Start of Information provided

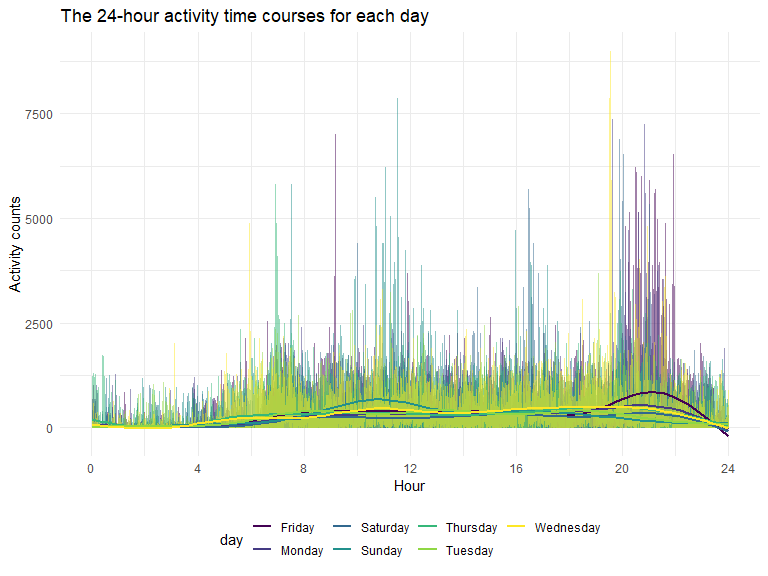
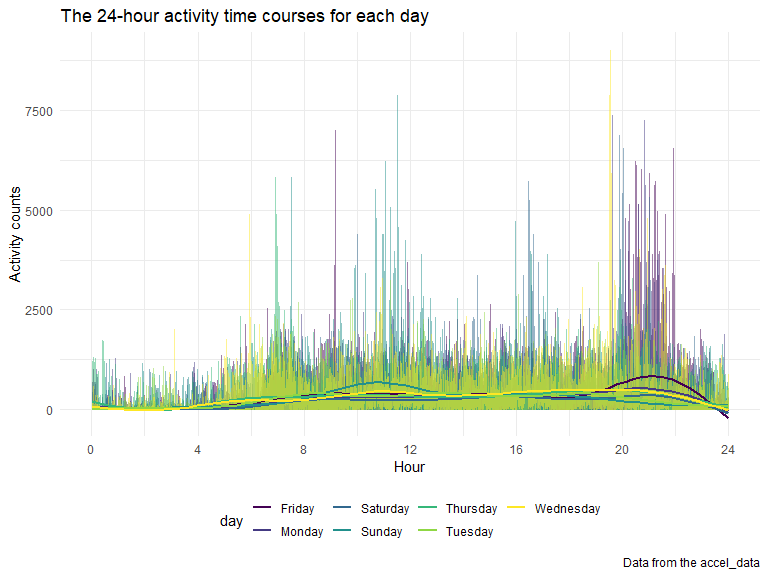
Make a two-panel plot showing the average max temperature in January and in July in each station across years.

diff --git a/p8105_hw3_yx2711.md b/p8105_hw3_yx2711.md
@@ -3,7 +3,7 @@ p8105_hw3_yx2711
 Yingchen Xu
 2022-10-15
 
-\#Problem 1
+# Problem 1
 
 Load dataset `instacart`
 
@@ -124,7 +124,7 @@ instacart %>%
 | Coffee Ice Cream | 13.77 | 14.32 | 15.38 | 15.32 | 15.22 | 12.26 | 13.83 |
 | Pink Lady Apples | 13.44 | 11.36 | 11.70 | 14.25 | 11.55 | 12.78 | 11.94 |
 
-\#Problem 2
+# Problem 2
 
 Read file and clean names. Use `mutate()` to add a type variable to
 indicate that whether the day is a weekend or a weekday. Use
@@ -232,7 +232,8 @@ plot_each_day = activity %>%
   labs(
     title = "The 24-hour activity time courses for each day",
     x = "Hour",
-    y = "Activity counts") +
+    y = "Activity counts",
+    caption = "Data from the accel_data") +
   scale_x_continuous(breaks = c(0, 4, 8, 12, 16, 20, 24))
 
 plot_each_day
@@ -250,7 +251,7 @@ counts stay high and constant from 10 am to around 11 pm. Based on the
 of a week. There is a distinct peak at around 10 am for Sunday and there
 is a distinct peak at around 10 pm for Friday.
 
-\#Problem 3
+# Problem 3
 
 Load dataset `ny_noaa`.
 
@@ -269,3 +270,92 @@ missing values in the precipitation variables, 381221 missing values in
 the snow fall variables, 591786 missing values in the snow depth
 variables, 1134358 missing values in the maximum temperature variables
 and 1134420 missing values in the minimum temperature variables.
+
+Create separate variables for year, month, and day and ensure
+observations for temperature, precipitation, and snowfall are given in
+reasonable units.
+
+``` r
+ny_noaa = ny_noaa %>% 
+  separate(date, c("year", "month", "day")) %>% 
+  mutate(
+    prcp = prcp / 10,
+    tmax = as.numeric(tmax) / 10,
+    tmin = as.numeric(tmin) / 10,
+    year = as.numeric(year),
+    month = as.numeric(month),
+    day = as.numeric(day)
+  )
+
+ny_noaa %>% 
+  group_by(snow) %>% 
+  summarize(n = n()) %>% 
+  arrange(desc(n))
+```
+
+    ## # A tibble: 282 × 2
+    ##     snow       n
+    ##    <int>   <int>
+    ##  1     0 2008508
+    ##  2    NA  381221
+    ##  3    25   31022
+    ##  4    13   23095
+    ##  5    51   18274
+    ##  6    76   10173
+    ##  7     8    9962
+    ##  8     5    9748
+    ##  9    38    9197
+    ## 10     3    8790
+    ## # … with 272 more rows
+
+The date variable has been separated into three variables year, month
+and day. The units of precipitation has changed to mm and the units of
+tmax and tmin has changed to degrees C. The most commonly observed value
+for snowfall is 0. Since snowfall only occurs in the winter and for the
+rest of the year, the occurrence of snowfall would be 0.
+
+Make a two-panel plot showing the average max temperature in January and
+in July in each station across years.
+
+``` r
+plot_Jan_vs_Jul = ny_noaa %>% 
+  filter(
+    month == c(1, 7),
+    !is.na(tmax)) %>% 
+  mutate(
+    month = recode(month, "01" = "January", "07" = "July")
+  ) %>% 
+  group_by(id, month, year) %>% 
+  summarize(avg_max = mean(tmax)) %>% 
+  ggplot(aes(x = year, y = avg_max)) +
+  geom_point() +
+  geom_line() +
+  facet_grid(.~month) +
+  labs(
+    title = "The average max temperature in January and July in each station across years",
+    x = "Year",
+    y = "Average maximum temerature (degrees C)",
+    caption = "Data from p8105 package - `NY_NOAA`"
+  ) + 
+  scale_x_continuous(n.break = 10)
+```
+
+    ## `summarise()` has grouped output by 'id', 'month'. You can override using the
+    ## `.groups` argument.
+
+``` r
+plot_Jan_vs_Jul
+```
+
+<img src="p8105_hw3_yx2711_files/figure-gfm/unnamed-chunk-11-1.png" width="90%" />
+
+The overall average maximum temperature is higher in July in each
+station across years than in January. There are fluctuations in average
+maximum temperature in each station over the years in these two months.
+In each year, the ranges of average maximum temperatures in each station
+are smaller in July than in January on average. There are outliers. For
+example, in January 2004, there is one station that has average maximum
+temperature of 14 degrees C, which is much higher than the rest in
+January. In July 1988, there is one station that has average maximum
+temperature of around 14 degrees C, which is much lower than the rest in
+July.
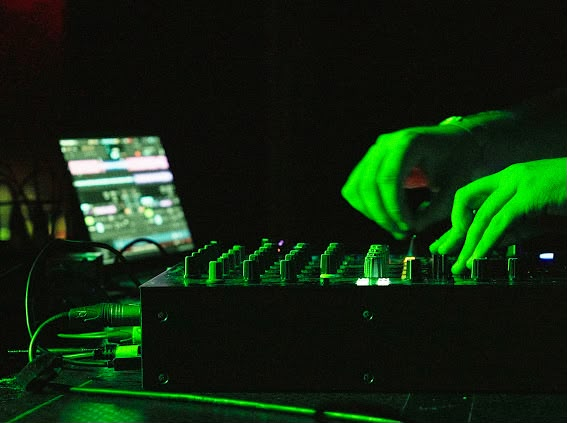
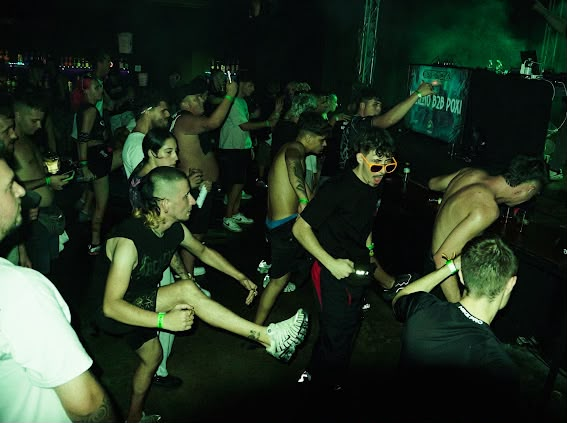
Update movimiento photo and reorder home gallery

diff --git a/index.html b/index.html
@@ -119,9 +119,9 @@
       <div class="section-label meta"><span>05 / Galería</span><span>Memory wall</span></div>
       <h2 id="memory-title" class="display">La gente.<br>Los recuerdos.</h2>
       <div class="memory-wall" data-gallery>
-        <figure class="memory-photo"><img src="assets/images/home/pista.jpeg" alt="Vista desde la cabina del DJ hacia el público de ESENCIA." width="567" height="423" loading="lazy" decoding="async"><figcaption class="meta">Pista.</figcaption></figure>
         <figure class="memory-photo"><img src="assets/images/home/amigos.jpeg" alt="Grupo de amigos posando juntos en un evento de ESENCIA." width="567" height="423" loading="lazy" decoding="async"><figcaption class="meta">Amigos.</figcaption></figure>
-        <figure class="memory-photo"><img src="assets/images/home/movimiento.jpeg" alt="Manos mezclando música en una mesa de DJ iluminada en verde." width="567" height="423" loading="lazy" decoding="async"><figcaption class="meta">Movimiento.</figcaption></figure>
+        <figure class="memory-photo"><img src="assets/images/home/movimiento.jpeg?v=2" alt="Personas bailando en la pista de un evento de ESENCIA." width="567" height="423" loading="lazy" decoding="async"><figcaption class="meta">Movimiento.</figcaption></figure>
+        <figure class="memory-photo"><img src="assets/images/home/pista.jpeg" alt="Vista desde la cabina del DJ hacia el público de ESENCIA." width="567" height="423" loading="lazy" decoding="async"><figcaption class="meta">Pista.</figcaption></figure>
       </div>
     </section>
 

diff --git a/js/data.js b/js/data.js
@@ -14,13 +14,6 @@ const ESENCIA_DATA = {
   // Fotos autorizadas: { src: "assets/images/gallery/foto.webp", alt: "...", caption: "...", width: 1200, height: 800 }
   gallery: [
   {
-    "src": "assets/images/home/pista.jpeg",
-    "alt": "Vista desde la cabina del DJ hacia el público de ESENCIA.",
-    "caption": "Pista.",
-    "width": 567,
-    "height": 423
-  },
-  {
     "src": "assets/images/home/amigos.jpeg",
     "alt": "Grupo de amigos posando juntos en un evento de ESENCIA.",
     "caption": "Amigos.",
@@ -28,9 +21,16 @@ const ESENCIA_DATA = {
     "height": 423
   },
   {
-    "src": "assets/images/home/movimiento.jpeg",
-    "alt": "Manos mezclando música en una mesa de DJ iluminada en verde.",
+    "src": "assets/images/home/movimiento.jpeg?v=2",
+    "alt": "Personas bailando en la pista de un evento de ESENCIA.",
     "caption": "Movimiento.",
+    "width": 567,
+    "height": 423
+  },
+  {
+    "src": "assets/images/home/pista.jpeg",
+    "alt": "Vista desde la cabina del DJ hacia el público de ESENCIA.",
+    "caption": "Pista.",
     "width": 567,
     "height": 423
   }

End of Information provided

> _What you need to do_
Copy the entries exactly. Leave out the images.

> _Answer_
Make a two-panel plot showing the average max temperature in January and in July in each station across years.

diff --git a/p8105_hw3_yx2711.md b/p8105_hw3_yx2711.md
@@ -3,7 +3,7 @@ p8105_hw3_yx2711
 Yingchen Xu
 2022-10-15
 
-\#Problem 1
+# Problem 1
 
 Load dataset `instacart`
 
@@ -124,7 +124,7 @@ instacart %>%
 | Coffee Ice Cream | 13.77 | 14.32 | 15.38 | 15.32 | 15.22 | 12.26 | 13.83 |
 | Pink Lady Apples | 13.44 | 11.36 | 11.70 | 14.25 | 11.55 | 12.78 | 11.94 |
 
-\#Problem 2
+# Problem 2
 
 Read file and clean names. Use `mutate()` to add a type variable to
 indicate that whether the day is a weekend or a weekday. Use
@@ -232,7 +232,8 @@ plot_each_day = activity %>%
   labs(
     title = "The 24-hour activity time courses for each day",
     x = "Hour",
-    y = "Activity counts") +
+    y = "Activity counts",
+    caption = "Data from the accel_data") +
   scale_x_continuous(breaks = c(0, 4, 8, 12, 16, 20, 24))
 
 plot_each_day
@@ -250,7 +251,7 @@ counts stay high and constant from 10 am to around 11 pm. Based on the
 of a week. There is a distinct peak at around 10 am for Sunday and there
 is a distinct peak at around 10 pm for Friday.
 
-\#Problem 3
+# Problem 3
 
 Load dataset `ny_noaa`.
 
@@ -269,3 +270,92 @@ missing values in the precipitation variables, 381221 missing values in
 the snow fall variables, 591786 missing values in the snow depth
 variables, 1134358 missing values in the maximum temperature variables
 and 1134420 missing values in the minimum temperature variables.
+
+Create separate variables for year, month, and day and ensure
+observations for temperature, precipitation, and snowfall are given in
+reasonable units.
+
+``` r
+ny_noaa = ny_noaa %>% 
+  separate(date, c("year", "month", "day")) %>% 
+  mutate(
+    prcp = prcp / 10,
+    tmax = as.numeric(tmax) / 10,
+    tmin = as.numeric(tmin) / 10,
+    year = as.numeric(year),
+    month = as.numeric(month),
+    day = as.numeric(day)
+  )
+
+ny_noaa %>% 
+  group_by(snow) %>% 
+  summarize(n = n()) %>% 
+  arrange(desc(n))
+```
+
+    ## # A tibble: 282 × 2
+    ##     snow       n
+    ##    <int>   <int>
+    ##  1     0 2008508
+    ##  2    NA  381221
+    ##  3    25   31022
+    ##  4    13   23095
+    ##  5    51   18274
+    ##  6    76   10173
+    ##  7     8    9962
+    ##  8     5    9748
+    ##  9    38    9197
+    ## 10     3    8790
+    ## # … with 272 more rows
+
+The date variable has been separated into three variables year, month
+and day. The units of precipitation has changed to mm and the units of
+tmax and tmin has changed to degrees C. The most commonly observed value
+for snowfall is 0. Since snowfall only occurs in the winter and for the
+rest of the year, the occurrence of snowfall would be 0.
+
+Make a two-panel plot showing the average max temperature in January and
+in July in each station across years.
+
+``` r
+plot_Jan_vs_Jul = ny_noaa %>% 
+  filter(
+    month == c(1, 7),
+    !is.na(tmax)) %>% 
+  mutate(
+    month = recode(month, "01" = "January", "07" = "July")
+  ) %>% 
+  group_by(id, month, year) %>% 
+  summarize(avg_max = mean(tmax)) %>% 
+  ggplot(aes(x = year, y = avg_max)) +
+  geom_point() +
+  geom_line() +
+  facet_grid(.~month) +
+  labs(
+    title = "The average max temperature in January and July in each station across years",
+    x = "Year",
+    y = "Average maximum temerature (degrees C)",
+    caption = "Data from p8105 package - `NY_NOAA`"
+  ) + 
+  scale_x_continuous(n.break = 10)
+```
+
+    ## `summarise()` has grouped output by 'id', 'month'. You can override using the
+    ## `.groups` argument.
+
+``` r
+plot_Jan_vs_Jul
+```
+
+<img src="p8105_hw3_yx2711_files/figure-gfm/unnamed-chunk-11-1.png" width="90%" />
+
+The overall average maximum temperature is higher in July in each
+station across years than in January. There are fluctuations in average
+maximum temperature in each station over the years in these two months.
+In each year, the ranges of average maximum temperatures in each station
+are smaller in July than in January on average. There are outliers. For
+example, in January 2004, there is one station that has average maximum
+temperature of 14 degrees C, which is much higher than the rest in
+January. In July 1988, there is one station that has average maximum
+temperature of around 14 degrees C, which is much lower than the rest in
+July.
Update movimiento photo and reorder home gallery

diff --git a/index.html b/index.html
@@ -119,9 +119,9 @@
       <div class="section-label meta"><span>05 / Galería</span><span>Memory wall</span></div>
       <h2 id="memory-title" class="display">La gente.<br>Los recuerdos.</h2>
       <div class="memory-wall" data-gallery>
-        <figure class="memory-photo"><img src="assets/images/home/pista.jpeg" alt="Vista desde la cabina del DJ hacia el público de ESENCIA." width="567" height="423" loading="lazy" decoding="async"><figcaption class="meta">Pista.</figcaption></figure>
         <figure class="memory-photo"><img src="assets/images/home/amigos.jpeg" alt="Grupo de amigos posando juntos en un evento de ESENCIA." width="567" height="423" loading="lazy" decoding="async"><figcaption class="meta">Amigos.</figcaption></figure>
-        <figure class="memory-photo"><img src="assets/images/home/movimiento.jpeg" alt="Manos mezclando música en una mesa de DJ iluminada en verde." width="567" height="423" loading="lazy" decoding="async"><figcaption class="meta">Movimiento.</figcaption></figure>
+        <figure class="memory-photo"><img src="assets/images/home/movimiento.jpeg?v=2" alt="Personas bailando en la pista de un evento de ESENCIA." width="567" height="423" loading="lazy" decoding="async"><figcaption class="meta">Movimiento.</figcaption></figure>
+        <figure class="memory-photo"><img src="assets/images/home/pista.jpeg" alt="Vista desde la cabina del DJ hacia el público de ESENCIA." width="567" height="423" loading="lazy" decoding="async"><figcaption class="meta">Pista.</figcaption></figure>
       </div>
     </section>
 

diff --git a/js/data.js b/js/data.js
@@ -14,13 +14,6 @@ const ESENCIA_DATA = {
   // Fotos autorizadas: { src: "assets/images/gallery/foto.webp", alt: "...", caption: "...", width: 1200, height: 800 }
   gallery: [
   {
-    "src": "assets/images/home/pista.jpeg",
-    "alt": "Vista desde la cabina del DJ hacia el público de ESENCIA.",
-    "caption": "Pista.",
-    "width": 567,
-    "height": 423
-  },
-  {
     "src": "assets/images/home/amigos.jpeg",
     "alt": "Grupo de amigos posando juntos en un evento de ESENCIA.",
     "caption": "Amigos.",
@@ -28,9 +21,16 @@ const ESENCIA_DATA = {
     "height": 423
   },
   {
-    "src": "assets/images/home/movimiento.jpeg",
-    "alt": "Manos mezclando música en una mesa de DJ iluminada en verde.",
+    "src": "assets/images/home/movimiento.jpeg?v=2",
+    "alt": "Personas bailando en la pista de un evento de ESENCIA.",
     "caption": "Movimiento.",
+    "width": 567,
+    "height": 423
+  },
+  {
+    "src": "assets/images/home/pista.jpeg",
+    "alt": "Vista desde la cabina del DJ hacia el público de ESENCIA.",
+    "caption": "Pista.",
     "width": 567,
     "height": 423
   }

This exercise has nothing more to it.